REQUIRED WORK:
Copy out each line of the listing that has the word "publications" in it.

::: RECORDS TO PROCESS :::

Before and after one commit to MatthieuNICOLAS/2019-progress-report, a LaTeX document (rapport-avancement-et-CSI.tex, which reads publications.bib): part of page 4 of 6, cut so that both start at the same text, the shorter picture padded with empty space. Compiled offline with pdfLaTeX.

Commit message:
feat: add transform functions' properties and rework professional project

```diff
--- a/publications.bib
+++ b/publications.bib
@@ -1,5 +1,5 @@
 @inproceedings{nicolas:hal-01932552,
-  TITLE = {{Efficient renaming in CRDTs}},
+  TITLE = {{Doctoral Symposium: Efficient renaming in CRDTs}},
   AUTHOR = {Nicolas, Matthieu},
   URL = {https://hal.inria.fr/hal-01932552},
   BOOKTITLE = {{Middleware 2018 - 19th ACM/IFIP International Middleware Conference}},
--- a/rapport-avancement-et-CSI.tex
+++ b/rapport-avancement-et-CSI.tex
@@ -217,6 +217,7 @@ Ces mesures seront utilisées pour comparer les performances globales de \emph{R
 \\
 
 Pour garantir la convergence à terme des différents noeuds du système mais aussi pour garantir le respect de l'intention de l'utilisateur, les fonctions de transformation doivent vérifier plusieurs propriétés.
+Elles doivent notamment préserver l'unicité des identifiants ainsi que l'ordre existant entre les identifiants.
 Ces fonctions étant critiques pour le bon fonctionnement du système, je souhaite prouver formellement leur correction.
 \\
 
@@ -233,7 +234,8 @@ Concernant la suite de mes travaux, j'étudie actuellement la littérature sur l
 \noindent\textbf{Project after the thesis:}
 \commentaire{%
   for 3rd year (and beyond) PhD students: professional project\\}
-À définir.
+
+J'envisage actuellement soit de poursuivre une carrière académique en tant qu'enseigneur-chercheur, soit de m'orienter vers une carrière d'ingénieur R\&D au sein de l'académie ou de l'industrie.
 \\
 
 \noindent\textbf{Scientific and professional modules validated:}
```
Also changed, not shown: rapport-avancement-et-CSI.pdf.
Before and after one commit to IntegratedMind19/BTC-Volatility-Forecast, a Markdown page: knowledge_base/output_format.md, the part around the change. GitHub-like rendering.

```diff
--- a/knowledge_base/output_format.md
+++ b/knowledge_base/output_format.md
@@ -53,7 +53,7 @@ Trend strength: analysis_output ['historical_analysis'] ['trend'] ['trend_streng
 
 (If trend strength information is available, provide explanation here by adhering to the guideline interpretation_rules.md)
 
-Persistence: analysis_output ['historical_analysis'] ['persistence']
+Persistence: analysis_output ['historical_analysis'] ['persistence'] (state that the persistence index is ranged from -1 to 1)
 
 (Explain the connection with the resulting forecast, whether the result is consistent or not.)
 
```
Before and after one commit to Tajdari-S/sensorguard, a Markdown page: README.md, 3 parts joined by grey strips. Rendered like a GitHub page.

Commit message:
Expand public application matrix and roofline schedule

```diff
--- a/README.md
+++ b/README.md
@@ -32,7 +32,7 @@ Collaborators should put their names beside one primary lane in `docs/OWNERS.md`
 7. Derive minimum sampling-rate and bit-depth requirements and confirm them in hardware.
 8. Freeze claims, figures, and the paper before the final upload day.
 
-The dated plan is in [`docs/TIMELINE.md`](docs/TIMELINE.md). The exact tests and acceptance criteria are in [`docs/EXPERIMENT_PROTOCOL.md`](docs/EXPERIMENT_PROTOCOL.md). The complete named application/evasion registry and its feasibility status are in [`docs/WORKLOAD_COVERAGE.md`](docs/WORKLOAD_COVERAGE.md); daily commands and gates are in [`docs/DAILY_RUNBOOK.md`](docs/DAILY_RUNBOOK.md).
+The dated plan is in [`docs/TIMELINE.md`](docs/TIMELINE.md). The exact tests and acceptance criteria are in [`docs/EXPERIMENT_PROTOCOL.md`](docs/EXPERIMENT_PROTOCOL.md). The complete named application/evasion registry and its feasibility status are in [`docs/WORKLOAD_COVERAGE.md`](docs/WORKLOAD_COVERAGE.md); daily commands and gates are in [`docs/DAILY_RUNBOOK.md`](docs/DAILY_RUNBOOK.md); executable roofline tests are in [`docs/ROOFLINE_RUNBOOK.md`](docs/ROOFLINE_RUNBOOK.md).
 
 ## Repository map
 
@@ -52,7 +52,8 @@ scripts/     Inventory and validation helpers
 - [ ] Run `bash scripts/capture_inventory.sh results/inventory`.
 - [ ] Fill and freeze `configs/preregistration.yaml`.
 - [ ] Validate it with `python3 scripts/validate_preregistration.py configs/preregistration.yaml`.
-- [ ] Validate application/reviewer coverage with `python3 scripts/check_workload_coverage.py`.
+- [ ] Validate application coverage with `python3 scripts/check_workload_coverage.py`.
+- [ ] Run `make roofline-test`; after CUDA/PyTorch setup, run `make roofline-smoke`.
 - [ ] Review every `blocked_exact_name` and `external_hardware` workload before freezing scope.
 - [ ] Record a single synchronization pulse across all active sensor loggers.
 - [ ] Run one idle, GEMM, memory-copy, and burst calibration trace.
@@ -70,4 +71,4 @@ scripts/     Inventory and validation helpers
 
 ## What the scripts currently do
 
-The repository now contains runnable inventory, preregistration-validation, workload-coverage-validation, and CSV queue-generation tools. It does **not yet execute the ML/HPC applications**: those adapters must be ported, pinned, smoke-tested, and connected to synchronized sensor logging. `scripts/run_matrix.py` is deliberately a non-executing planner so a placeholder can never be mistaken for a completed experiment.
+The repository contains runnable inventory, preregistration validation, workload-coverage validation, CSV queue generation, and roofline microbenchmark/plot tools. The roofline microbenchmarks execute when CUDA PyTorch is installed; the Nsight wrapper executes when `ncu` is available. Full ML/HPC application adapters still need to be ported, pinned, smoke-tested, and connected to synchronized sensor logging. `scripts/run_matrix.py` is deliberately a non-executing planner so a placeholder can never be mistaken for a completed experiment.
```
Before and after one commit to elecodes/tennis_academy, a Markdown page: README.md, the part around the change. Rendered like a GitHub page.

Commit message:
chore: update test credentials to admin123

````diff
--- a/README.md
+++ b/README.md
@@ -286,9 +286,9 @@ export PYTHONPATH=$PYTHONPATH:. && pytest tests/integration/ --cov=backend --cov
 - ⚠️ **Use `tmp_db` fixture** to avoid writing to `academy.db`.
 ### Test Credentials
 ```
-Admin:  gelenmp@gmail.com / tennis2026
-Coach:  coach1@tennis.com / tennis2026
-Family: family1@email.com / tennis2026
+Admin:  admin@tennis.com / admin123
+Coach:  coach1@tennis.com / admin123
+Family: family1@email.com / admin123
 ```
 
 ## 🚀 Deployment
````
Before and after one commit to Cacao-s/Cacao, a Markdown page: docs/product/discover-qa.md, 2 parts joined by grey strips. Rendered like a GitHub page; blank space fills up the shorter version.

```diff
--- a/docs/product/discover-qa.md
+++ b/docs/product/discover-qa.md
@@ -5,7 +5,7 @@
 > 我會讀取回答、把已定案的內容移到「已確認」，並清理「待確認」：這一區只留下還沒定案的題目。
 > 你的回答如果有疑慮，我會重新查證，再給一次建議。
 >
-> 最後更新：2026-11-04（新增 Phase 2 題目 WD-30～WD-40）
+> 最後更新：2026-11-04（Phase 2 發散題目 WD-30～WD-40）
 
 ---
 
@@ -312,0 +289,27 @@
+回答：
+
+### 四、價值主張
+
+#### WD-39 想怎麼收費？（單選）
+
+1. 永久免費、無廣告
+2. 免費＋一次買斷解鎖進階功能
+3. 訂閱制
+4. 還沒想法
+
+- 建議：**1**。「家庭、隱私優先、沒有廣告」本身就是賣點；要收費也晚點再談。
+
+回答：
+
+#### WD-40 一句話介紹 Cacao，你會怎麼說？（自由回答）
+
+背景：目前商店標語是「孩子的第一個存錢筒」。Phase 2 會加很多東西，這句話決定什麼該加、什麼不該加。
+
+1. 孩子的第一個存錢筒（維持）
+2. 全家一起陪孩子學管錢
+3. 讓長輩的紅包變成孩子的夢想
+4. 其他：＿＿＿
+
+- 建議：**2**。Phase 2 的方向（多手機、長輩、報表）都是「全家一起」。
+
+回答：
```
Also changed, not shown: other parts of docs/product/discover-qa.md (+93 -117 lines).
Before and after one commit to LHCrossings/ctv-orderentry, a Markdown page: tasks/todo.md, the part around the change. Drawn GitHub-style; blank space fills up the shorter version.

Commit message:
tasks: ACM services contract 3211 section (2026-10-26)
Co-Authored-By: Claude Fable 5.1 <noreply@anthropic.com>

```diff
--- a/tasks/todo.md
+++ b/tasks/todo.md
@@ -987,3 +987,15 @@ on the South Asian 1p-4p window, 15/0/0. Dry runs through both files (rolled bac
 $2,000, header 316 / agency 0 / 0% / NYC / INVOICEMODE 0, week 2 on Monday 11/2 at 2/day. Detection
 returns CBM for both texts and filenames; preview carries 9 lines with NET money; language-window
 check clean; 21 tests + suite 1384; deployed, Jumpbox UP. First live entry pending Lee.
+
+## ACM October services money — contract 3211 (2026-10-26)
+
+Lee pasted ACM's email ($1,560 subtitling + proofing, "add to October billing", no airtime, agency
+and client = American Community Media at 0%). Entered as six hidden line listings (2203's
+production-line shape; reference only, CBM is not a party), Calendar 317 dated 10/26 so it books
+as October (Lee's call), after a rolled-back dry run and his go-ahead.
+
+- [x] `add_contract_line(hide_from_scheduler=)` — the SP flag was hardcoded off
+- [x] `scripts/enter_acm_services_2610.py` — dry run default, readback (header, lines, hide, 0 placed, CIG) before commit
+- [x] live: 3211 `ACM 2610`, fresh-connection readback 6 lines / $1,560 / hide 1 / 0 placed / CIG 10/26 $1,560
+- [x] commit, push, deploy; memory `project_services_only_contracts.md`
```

:::

PROBLEM SOLUTION:
Before and after one commit to MatthieuNICOLAS/2019-progress-report, a LaTeX document (rapport-avancement-et-CSI.tex, which reads publications.bib): part of page 4 of 6, cut so that both start at the same text, the shorter picture padded with empty space. Compiled offline with pdfLaTeX.
--- a/publications.bib
+++ b/publications.bib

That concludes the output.